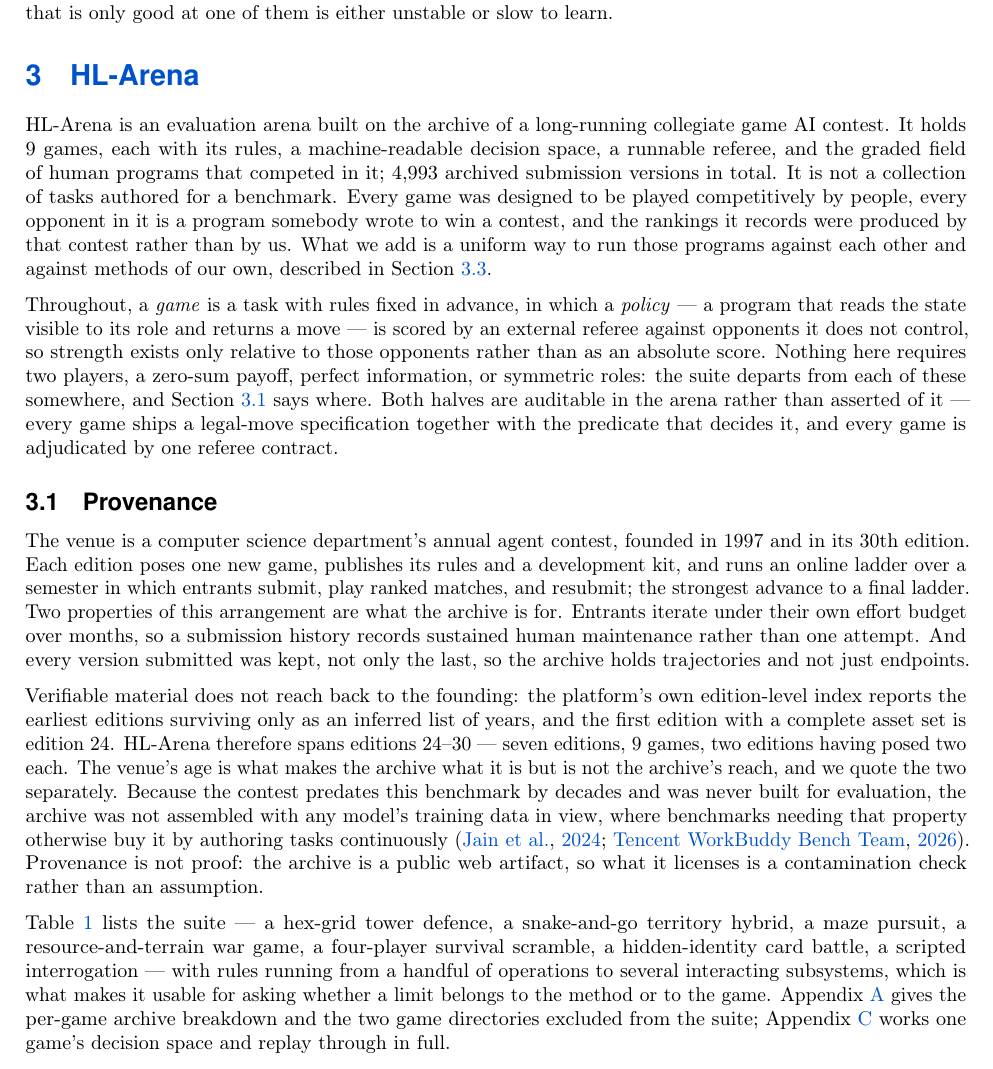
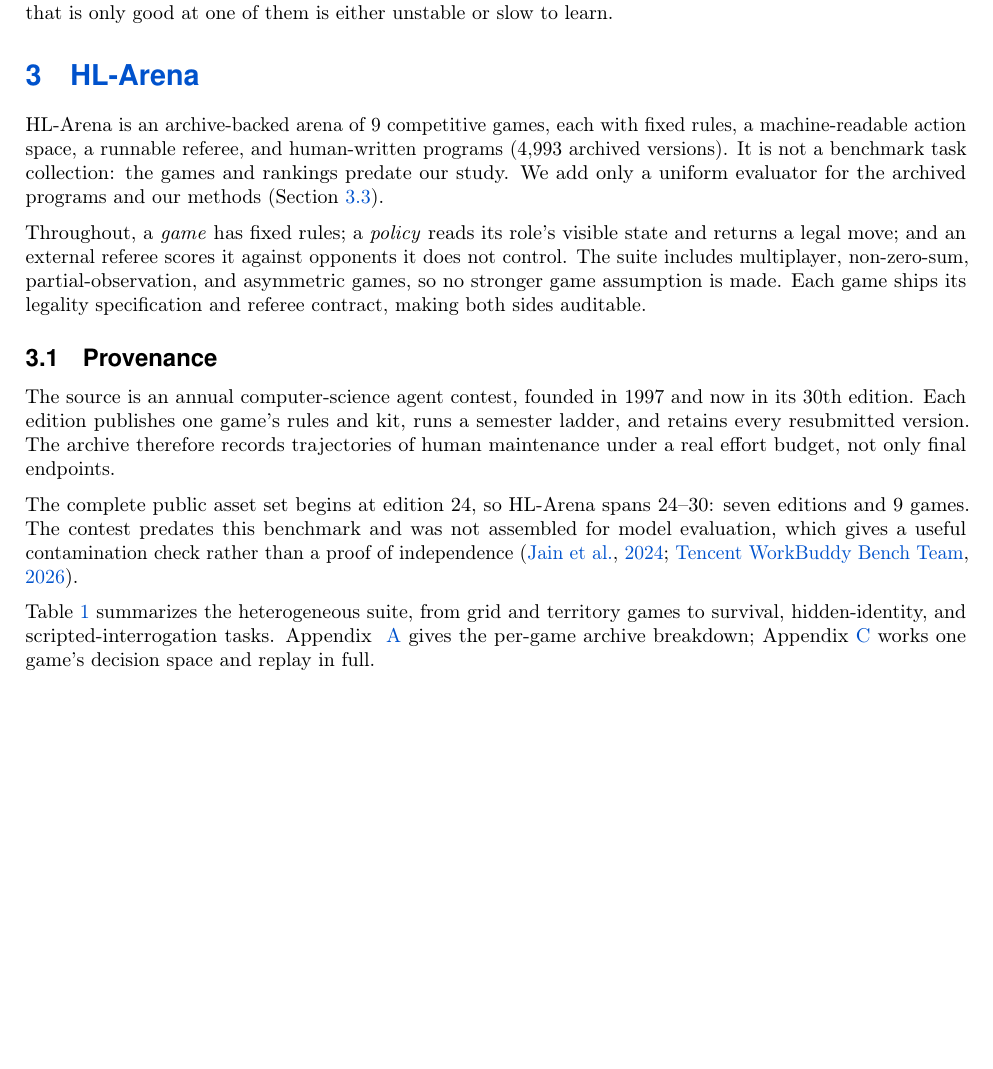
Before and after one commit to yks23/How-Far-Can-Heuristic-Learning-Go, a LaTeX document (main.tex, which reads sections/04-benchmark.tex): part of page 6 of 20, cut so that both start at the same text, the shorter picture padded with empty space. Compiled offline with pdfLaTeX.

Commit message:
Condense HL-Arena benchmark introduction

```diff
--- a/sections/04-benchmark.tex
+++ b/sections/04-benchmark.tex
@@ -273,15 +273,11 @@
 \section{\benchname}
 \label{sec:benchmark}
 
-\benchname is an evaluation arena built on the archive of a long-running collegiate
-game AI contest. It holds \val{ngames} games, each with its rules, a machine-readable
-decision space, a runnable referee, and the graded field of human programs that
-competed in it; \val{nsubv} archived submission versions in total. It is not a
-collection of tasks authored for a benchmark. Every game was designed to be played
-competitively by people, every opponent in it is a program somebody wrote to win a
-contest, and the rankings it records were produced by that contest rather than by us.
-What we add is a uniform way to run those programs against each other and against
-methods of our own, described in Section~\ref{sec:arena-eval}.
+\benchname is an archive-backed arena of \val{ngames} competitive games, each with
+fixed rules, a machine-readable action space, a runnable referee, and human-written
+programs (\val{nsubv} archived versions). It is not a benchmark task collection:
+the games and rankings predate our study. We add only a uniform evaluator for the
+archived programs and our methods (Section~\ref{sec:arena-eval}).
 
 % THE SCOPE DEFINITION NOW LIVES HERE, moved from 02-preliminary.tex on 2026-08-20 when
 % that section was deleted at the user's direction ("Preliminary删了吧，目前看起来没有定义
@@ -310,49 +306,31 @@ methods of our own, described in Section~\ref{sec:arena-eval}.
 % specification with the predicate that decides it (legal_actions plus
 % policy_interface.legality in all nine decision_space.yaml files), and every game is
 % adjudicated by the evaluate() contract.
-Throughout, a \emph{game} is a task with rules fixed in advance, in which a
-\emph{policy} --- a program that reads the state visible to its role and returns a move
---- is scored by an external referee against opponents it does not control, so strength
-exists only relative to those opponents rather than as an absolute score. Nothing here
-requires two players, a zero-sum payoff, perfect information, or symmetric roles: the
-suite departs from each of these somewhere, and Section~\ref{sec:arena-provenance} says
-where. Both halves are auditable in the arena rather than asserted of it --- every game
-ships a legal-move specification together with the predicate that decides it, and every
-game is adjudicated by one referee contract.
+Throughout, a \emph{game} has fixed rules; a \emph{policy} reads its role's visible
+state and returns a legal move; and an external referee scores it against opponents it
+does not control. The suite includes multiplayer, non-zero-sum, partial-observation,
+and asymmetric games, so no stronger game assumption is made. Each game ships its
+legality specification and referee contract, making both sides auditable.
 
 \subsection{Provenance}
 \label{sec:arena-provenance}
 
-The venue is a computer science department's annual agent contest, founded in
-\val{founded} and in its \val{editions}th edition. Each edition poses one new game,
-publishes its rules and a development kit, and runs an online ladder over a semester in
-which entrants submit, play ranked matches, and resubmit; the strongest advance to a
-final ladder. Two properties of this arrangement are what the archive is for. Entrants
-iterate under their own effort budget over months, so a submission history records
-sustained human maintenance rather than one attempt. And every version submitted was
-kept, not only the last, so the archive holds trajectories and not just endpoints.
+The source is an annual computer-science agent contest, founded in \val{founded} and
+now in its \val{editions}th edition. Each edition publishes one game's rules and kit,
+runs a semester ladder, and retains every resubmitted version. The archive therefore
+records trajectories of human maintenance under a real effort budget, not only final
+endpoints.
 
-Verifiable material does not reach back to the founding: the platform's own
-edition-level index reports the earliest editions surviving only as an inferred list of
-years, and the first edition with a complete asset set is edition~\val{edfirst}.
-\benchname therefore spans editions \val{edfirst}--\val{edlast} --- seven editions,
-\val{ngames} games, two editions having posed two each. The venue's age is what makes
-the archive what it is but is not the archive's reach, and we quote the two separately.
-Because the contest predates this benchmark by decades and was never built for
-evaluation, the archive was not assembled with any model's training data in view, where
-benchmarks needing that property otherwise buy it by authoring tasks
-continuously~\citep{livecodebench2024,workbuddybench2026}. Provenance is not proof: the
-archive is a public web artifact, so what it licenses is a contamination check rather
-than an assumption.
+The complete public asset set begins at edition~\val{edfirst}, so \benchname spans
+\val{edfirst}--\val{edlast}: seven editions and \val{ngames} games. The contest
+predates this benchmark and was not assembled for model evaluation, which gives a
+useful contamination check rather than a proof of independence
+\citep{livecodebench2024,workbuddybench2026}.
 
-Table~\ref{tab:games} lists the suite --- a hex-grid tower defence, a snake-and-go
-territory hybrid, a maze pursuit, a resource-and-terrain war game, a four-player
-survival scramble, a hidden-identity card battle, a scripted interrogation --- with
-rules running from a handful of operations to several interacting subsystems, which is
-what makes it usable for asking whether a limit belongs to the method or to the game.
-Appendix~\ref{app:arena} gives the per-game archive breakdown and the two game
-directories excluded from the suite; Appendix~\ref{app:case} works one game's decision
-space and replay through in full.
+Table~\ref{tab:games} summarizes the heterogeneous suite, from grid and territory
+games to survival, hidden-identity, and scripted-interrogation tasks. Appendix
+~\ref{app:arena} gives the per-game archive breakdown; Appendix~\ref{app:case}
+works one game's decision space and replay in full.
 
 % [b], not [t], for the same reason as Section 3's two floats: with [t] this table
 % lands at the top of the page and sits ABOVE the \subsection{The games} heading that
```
——————————
▶ **Work required**: From the records, determine the number of lines holding the word "ladder", and state that number only.

▶ **Solved problem**: 3